Revision comparison data:
# # #

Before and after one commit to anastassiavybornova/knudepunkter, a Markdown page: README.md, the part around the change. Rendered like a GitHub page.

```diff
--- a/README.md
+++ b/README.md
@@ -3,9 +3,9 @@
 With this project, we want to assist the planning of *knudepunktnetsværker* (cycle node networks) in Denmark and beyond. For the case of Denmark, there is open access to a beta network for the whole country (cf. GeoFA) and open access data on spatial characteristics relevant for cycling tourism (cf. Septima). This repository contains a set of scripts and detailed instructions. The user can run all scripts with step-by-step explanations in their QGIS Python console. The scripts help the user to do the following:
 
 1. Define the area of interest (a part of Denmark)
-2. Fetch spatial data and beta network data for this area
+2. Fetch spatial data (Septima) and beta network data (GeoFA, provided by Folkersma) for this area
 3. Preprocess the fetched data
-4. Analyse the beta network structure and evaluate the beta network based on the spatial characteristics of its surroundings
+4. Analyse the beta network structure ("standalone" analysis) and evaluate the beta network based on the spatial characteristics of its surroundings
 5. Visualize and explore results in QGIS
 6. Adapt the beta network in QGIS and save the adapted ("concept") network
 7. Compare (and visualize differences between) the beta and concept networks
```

# # #

PROBLEM TO WORK ON: Each record above should be returned exactly as written.

WRITTEN ANSWER:
Before and after one commit to anastassiavybornova/knudepunkter, a Markdown page: README.md, the part around the change. Rendered like a GitHub page.

```diff
--- a/README.md
+++ b/README.md
@@ -3,9 +3,9 @@
 With this project, we want to assist the planning of *knudepunktnetsværker* (cycle node networks) in Denmark and beyond. For the case of Denmark, there is open access to a beta network for the whole country (cf. GeoFA) and open access data on spatial characteristics relevant for cycling tourism (cf. Septima). This repository contains a set of scripts and detailed instructions. The user can run all scripts with step-by-step explanations in their QGIS Python console. The scripts help the user to do the following:
 
 1. Define the area of interest (a part of Denmark)
-2. Fetch spatial data and beta network data for this area
+2. Fetch spatial data (Septima) and beta network data (GeoFA, provided by Folkersma) for this area
 3. Preprocess the fetched data
-4. Analyse the beta network structure and evaluate the beta network based on the spatial characteristics of its surroundings
+4. Analyse the beta network structure ("standalone" analysis) and evaluate the beta network based on the spatial characteristics of its surroundings
 5. Visualize and explore results in QGIS
 6. Adapt the beta network in QGIS and save the adapted ("concept") network
 7. Compare (and visualize differences between) the beta and concept networks
```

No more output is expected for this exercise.